Background: Health professionals, including physical therapists (PTs), are known to migrate for better jobs, as well as for personal and professional development. However, this involves risks of maladjustment, discrimination, and exploitation. We conducted this study to investigate the experiences of overseas trained PTs in Saudi Arabia (SA) and their perceptions about physical therapy practice and problems regarding the profession in the country. Methods: A questionnaire and accompanying explanation of the study was sent to 175 members of the Saudi Physical Therapy Association (SPTA) working in SA who had been trained outside SA and had a minimum of one year of work experience before moving to SA. Results: One hundred and fifty (86%) respondents completed the questionnaire. Among the respondents, the majority had more than five years of work experience after moving to SA. While 54% of the respondents reported that they were satisfied with their work experiences in SA, the remaining respondents reported their dissatisfaction for various reasons.
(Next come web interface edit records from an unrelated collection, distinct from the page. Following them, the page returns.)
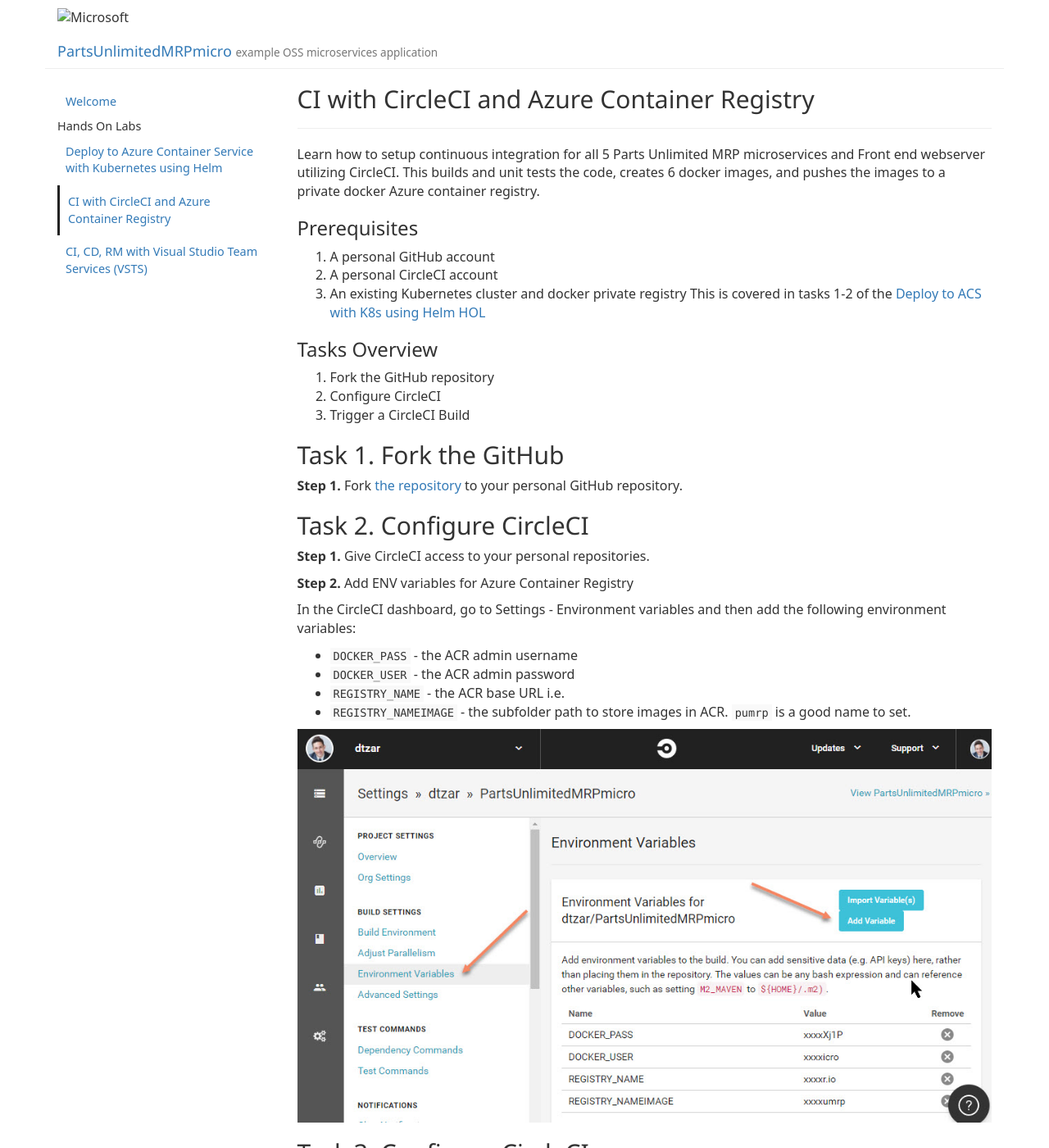
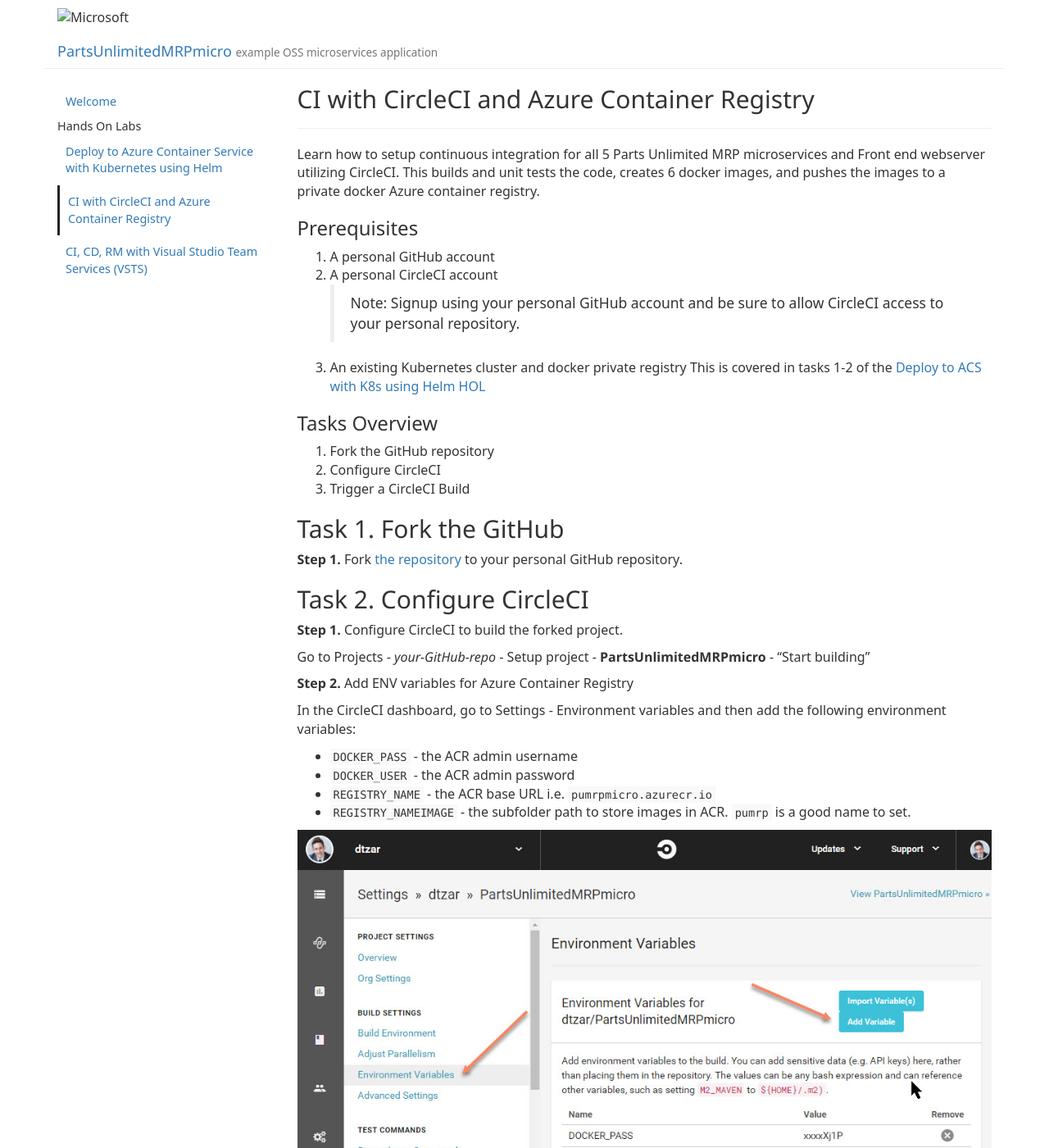
Before and after one commit to microsoft/PartsUnlimitedMRPmicro, a Jekyll site: the page built from _posts/2017-11-13-circleci.md, in a window 1280 px wide and 1400 px high. Shown: the whole window at 82% size. Built offline with Jekyll 4.4.1, drawn with Linux system fonts in a browser that asks for light colours; some web fonts are replaced; some of the changed text lies outside the part shown.

Commit message:
minor update

```diff
--- a/_posts/2017-11-13-circleci.md
+++ b/_posts/2017-11-13-circleci.md
@@ -11,6 +11,7 @@ Learn how to setup continuous integration for all 5 Parts Unlimited MRP microser
 
 1. A personal GitHub account
 1. A personal CircleCI account
+  > Note: Signup using your personal GitHub account and be sure to allow CircleCI access to your personal repository.
 1. An existing Kubernetes cluster and docker private registry This is covered in tasks 1-2 of the [Deploy to ACS with K8s using Helm HOL](https://microsoft.github.io/PartsUnlimitedMRPmicro/hols/deploy-acs-kubernetes-helm.html)
 
 ### Tasks Overview
@@ -25,7 +26,9 @@ Learn how to setup continuous integration for all 5 Parts Unlimited MRP microser
 
 ## Task 2. Configure CircleCI
 
-**Step 1.** Give CircleCI access to your personal repositories.
+**Step 1.** Configure CircleCI to build the forked project.
+
+Go to Projects - _your-GitHub-repo_  - Setup project - **PartsUnlimitedMRPmicro** - "Start building"
 
 **Step 2.** Add ENV variables for Azure Container Registry
 
@@ -33,12 +36,13 @@ In the CircleCI dashboard, go to Settings - Environment variables and then add t
 
 - `DOCKER_PASS` - the ACR admin username
 - `DOCKER_USER` - the ACR admin password
-- `REGISTRY_NAME` - the ACR base URL i.e.
-- `REGISTRY_NAMEIMAGE` - the subfolder path to store images in ACR.  `pumrp` is a good name to set.
+- `REGISTRY_NAME` - the ACR base URL i.e. `pumrpmicro.azurecr.io`
+- `REGISTRY_NAMEIMAGE` - the subfolder path to store images in ACR. `pumrp` is a good name to set.
 
 ![](<../assets/circleciacr/circleci-env.jpg>)
 
-## Task 3. Configure CircleCI
+## Task 3. Trigger CircleCI Build
+
 
 
 ## Conclusion
```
Conclusions: With the increase in aged population and rise in disability, the need for PTs has simultaneously increased in the health care sector around the world, including in SA. Until PTs of local origin are ready to fill the requirements, the services of PTs from other countries will be required in SA. Although the majority of respondents reported having positive work experiences in SA, the negative aspects and challenges faced by PTs in SA have also been highlighted in this study. These problems need to be addressed in order to promote the development of a better and more holistic approach to patient care.
Keywords: Saudi Arabia; experiences; health care; migration; physical therapists.